User Interface

Nokia 5110 LCD from Sparkfun

Nokia 5110 LCD from Sparkfun

Since this will be connected to a computer a UI was unnecessary, but I wanted to support independent operation, so I decided to use a Nokia 5110 LCD from Sparkfun. It is an easy to use display and only cost $9.95 US.  I started with individual pieces of 20 AWG wire connecting this to the NetDuino but the wire was too stiff and I want to be able to open the completed box quickly. So I changed it for a piece of 26 AWG Ribbon cable. I then wired that to a piece of Perfboard that the Netduino will plug into. You can find information on connecting this to your Netduino at their forums (http://forums.netduino.com/index.php?/topic/860-lcd-help-needed-16x2s-are-boring/).

Track Power

2.5mm Barrel Jack

2.5mm Barrel Jack

To give the Finish line power I used a cable I already  made up. It is a 2.5mm Barrel Jack attached to a piece of 20 AWG wire and then a piece of 1/4″ and 1/8″ shrink tube.

If you don’t have one then you can get one here and then solder it to some wire. NOTE: I usually prefer the all metal jacks to the plastic. First, the plastic ones tend to break easily and second is you get a better connection as the plastic ones just have this leaf spring on one side that pushes it against the plug and it does not hold it as well.

Signal Wiring

Keystone Jack - Wire End

Keystone Jack – Wire End

Keystone jack

Keystone Jack

The get the signal from the finish line and the start gate to the Netduino, I decided to go with ethernet cables. Their easy to find in long lengths and they (sometimes) have good shielding. To connect the ethernet cables to the finish line and the Netduino I got a bunch of Keystone Jacks and attached them to a 8″ – 12″ piece of Cat5. Two will be soldered to the perfboard which will then be attached to the Netduino and another pair to the Lane sensors on the other side. One additional set is used to connect the finish line with the start gate. I am using 24AWG wire and it is rated to handle .577 amps when transmitting power. Therefore once the Servo (rated 500 milliamp) is added to the start line, I should be able to use a single signaling pair to power it. However, I’ll use 2 pair to account for line resistance and voltage drop.

IR Emitter and Detector

Infrared Emitters and Detectors

Infrared Emitters and Detectors (pink)

There are many options when considering how to “trigger” your finish line. Some systems use mechanical switches, others use visible light, but most use Infrared light.

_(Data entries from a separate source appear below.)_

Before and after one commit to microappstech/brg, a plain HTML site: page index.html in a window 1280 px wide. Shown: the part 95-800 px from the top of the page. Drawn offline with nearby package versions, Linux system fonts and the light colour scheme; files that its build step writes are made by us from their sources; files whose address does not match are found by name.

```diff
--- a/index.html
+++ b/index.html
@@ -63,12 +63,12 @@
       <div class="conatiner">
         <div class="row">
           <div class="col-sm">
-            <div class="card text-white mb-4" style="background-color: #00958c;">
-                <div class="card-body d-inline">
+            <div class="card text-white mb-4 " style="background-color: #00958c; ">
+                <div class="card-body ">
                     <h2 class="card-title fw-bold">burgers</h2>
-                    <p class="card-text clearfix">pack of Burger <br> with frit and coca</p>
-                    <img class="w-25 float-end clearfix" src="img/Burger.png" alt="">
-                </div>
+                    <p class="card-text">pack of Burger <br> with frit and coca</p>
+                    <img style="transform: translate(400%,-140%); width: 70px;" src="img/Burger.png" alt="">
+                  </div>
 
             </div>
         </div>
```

This is the same type of light that comes out of your remote control. With each of these switch types there are pros and cons. For example: mechanical switch PRO: They are not bothered by any light sources in the environment. CON: the car has to actually “hit” the switch and they usually need to be reset by hand. After evaluating all the options, IR appeared to be the way to go for this project. once that decision was made the next challenge was finding a matched pair. That is a IR LED that emits that same light source needed by the IR Detector. Well this was made a little easier by Sparkfun. They have matched IR pairs that operate on 940nm center with a 50nm spectrum. The detector is basically just a NPN transistor that uses light rather than voltage to trigger.  After testing the pairs it appeared that they would only saturate when less than 4 inches away. Given that the sensors will be mounted at least 4.5 inched apart, I decided to use a high power IR LED. The new LEDs have a radiant intensity 10 times high then the matched pair but its center is 950nm, 10 nm higher then the detector. After testing the new IR Leds the performance was much improved. I was able to get full saturation on the Photo Transistors at over 5.5 inches. Since the voltage only needs to drop to less than 1.5 volt that means I could go to  8+ inches away without trouble.

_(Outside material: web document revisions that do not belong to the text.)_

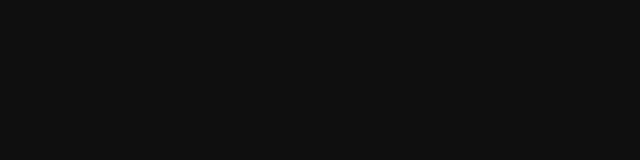
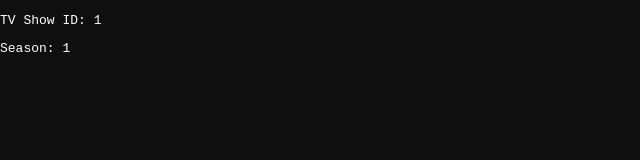
Before and after one commit to wespitia05/ReactJSFavMovieApp, a React (Vite) app in the folder my-react-fav-movie-app/: page /tv/1/season/1 in a window 1280 px wide. Before the commit this address had no page. Shown: the top 160 px of the page, without its empty margins (0-640 px from the left). Built offline with nearby package versions, Linux system fonts and the light colour scheme.

Commit message:
created tv season page where we will view information on the selected season for the show. when clicking on the season number in the dropdown menu, we will be taken to the tv season page and it currently displays the tv show id and the season number

```diff
--- a/my-react-fav-movie-app/src/App.jsx
+++ b/my-react-fav-movie-app/src/App.jsx
@@ -4,6 +4,7 @@ import MoviePage from "./pages/MoviePage.jsx";
 import SearchResults from "./pages/SearchResults.jsx";
 import PersonPage from "./pages/PersonPage.jsx";
 import TvPage from "./pages/TvPage.jsx";
+import TvSeasonPage from "./pages/TvSeasonPage.jsx";
 
 function App() {
     return (
@@ -14,6 +15,7 @@ function App() {
                 <Route path="/search" element={<SearchResults />} />
                 <Route path="/person/:id" element={<PersonPage />} />
                 <Route path="/tv/:id" element={<TvPage />} />
+                <Route path="/tv/:id/season/:seasonNumber" element={<TvSeasonPage />} />
             </Routes>
         </BrowserRouter>
     );
--- a/my-react-fav-movie-app/src/pages/TvPage.jsx
+++ b/my-react-fav-movie-app/src/pages/TvPage.jsx
@@ -178,7 +178,16 @@ function TvPage() {
                                     )}
                                     {tv?.seasonList?.length > 0 && (
                                         <div className="season-select-container">
-                                            <select className="season-select" value={selectedSeason} onChange={(e) => setSelectedSeason(e.target.value)}>
+                                            <select className="season-select" value={selectedSeason}
+                                                onChange={(e) => {
+                                                    const seasonNumber = e.target.value;
+                                                    setSelectedSeason(seasonNumber);
+
+                                                    if (seasonNumber) {
+                                                      navigate(`/tv/${id}/season/${seasonNumber}`);
+                                                    }
+                                                }}
+                                            >
                                             <option value="">Select A Season</option>
                                             {tv.seasonList
                                                 // optional: remove specials (Season 0) if you want
--- /dev/null
+++ b/my-react-fav-movie-app/src/pages/TvSeasonPage.jsx
@@ -0,0 +1,14 @@
+import { useParams } from "react-router-dom";
+
+function TvSeasonPage() {
+    const {id, seasonNumber} = useParams();
+
+    return(
+        <>
+            <p>TV Show ID: {id}</p>
+            <p>Season: {seasonNumber}</p>
+        </>
+    );
+}
+
+export default TvSeasonPage
```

Project Box

Project Box

Project Box

The box I used was from Mouser. It fits everything just about right. It came with mounts inside for easy attachment of a PCB or Perfboard.  I opened up 4 holes in it, 2 for the modified Ethernet keystone jacks, 1 for the Netduino Power, and 1 for the Netduino USB programming interface. For the FTDI USB to Serial Adapter I just notched the top of the box so that I could snake a USB cable under the cover. I am not fond of the faceplate so I also picked up a piece of Lexan from Home Depot and cut a new faceplate from it.

FTDI USB to Serial TTL

FTDI USB to Serial

FTDI USB to Serial

In order to have the Netduino communicate to the computer running the Grandprix Race Manager software the host computer needs a Serial port. Well most modern computers don’t have a serial port and this device solves that problem. It is a FTDI USB to serial interface that operates at TTL voltages and is self-powered by the USB. I added a 3 wire ribbon cable connected to the Ground, TX and RX pins.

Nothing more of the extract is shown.